Material to process:
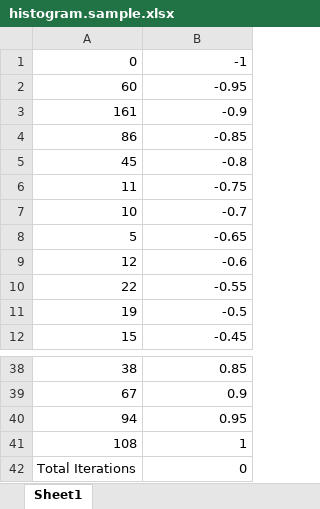
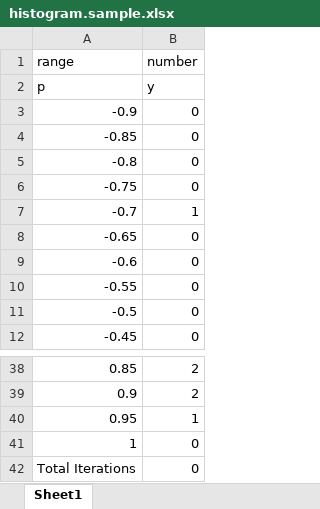
Before and after one commit to jayfoleyiv/Bioinf, an Excel workbook: Pearsons_CC/Python_Code/histogram.sample.xlsx, sheet Sheet1, drawn as a sheet; only a part is shown, gaps mark what is left out; values as stored, in another font and other column widths than the file's, no borders; charts and pictures not drawn; removed rows and columns are numbered as before the commit, all else as after; the diff names each change by its address in the sheet, - before the commit and + after, or states it on an @@ line.

Commit message:
Code makes histograms!

```diff
--- a/Pearsons_CC/Python_Code/histogram.sample.xlsx (sheet Sheet1)
+++ b/Pearsons_CC/Python_Code/histogram.sample.xlsx (sheet Sheet1)
-column A (0), rows 2-12: 60 | 161 | 86 | 45 | 11 | 10 | 5 | 12 | 22 | 19 | 15; rows 38-42: 38 | 67 | 94 | 108 | Total Iterations
+column B (number), rows 2-12: y | 0 | 0 | 0 | 0 | 1 | 0 | 0 | 0 | 0 | 0; rows 38-42: 2 | 2 | 1 | 0 | 0
-A1: -1
+A1: range
-A2 (range): -0.95
+A2 (range): p
-A42 (range): 0
+A42 (range): Total Iterations
```
Also changed, not shown: charts or pictures, 3 other files.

Problem: When you copy the lines above, drop the pictures and keep everything else exact.

Exercise output:
Before and after one commit to jayfoleyiv/Bioinf, an Excel workbook: Pearsons_CC/Python_Code/histogram.sample.xlsx, sheet Sheet1, drawn as a sheet; only a part is shown, gaps mark what is left out; values as stored, in another font and other column widths than the file's, no borders; charts and pictures not drawn; removed rows and columns are numbered as before the commit, all else as after; the diff names each change by its address in the sheet, - before the commit and + after, or states it on an @@ line.

Commit message:
Code makes histograms!

```diff
--- a/Pearsons_CC/Python_Code/histogram.sample.xlsx (sheet Sheet1)
+++ b/Pearsons_CC/Python_Code/histogram.sample.xlsx (sheet Sheet1)
-column A (0), rows 2-12: 60 | 161 | 86 | 45 | 11 | 10 | 5 | 12 | 22 | 19 | 15; rows 38-42: 38 | 67 | 94 | 108 | Total Iterations
+column B (number), rows 2-12: y | 0 | 0 | 0 | 0 | 1 | 0 | 0 | 0 | 0 | 0; rows 38-42: 2 | 2 | 1 | 0 | 0
-A1: -1
+A1: range
-A2 (range): -0.95
+A2 (range): p
-A42 (range): 0
+A42 (range): Total Iterations
```
Also changed, not shown: charts or pictures, 3 other files.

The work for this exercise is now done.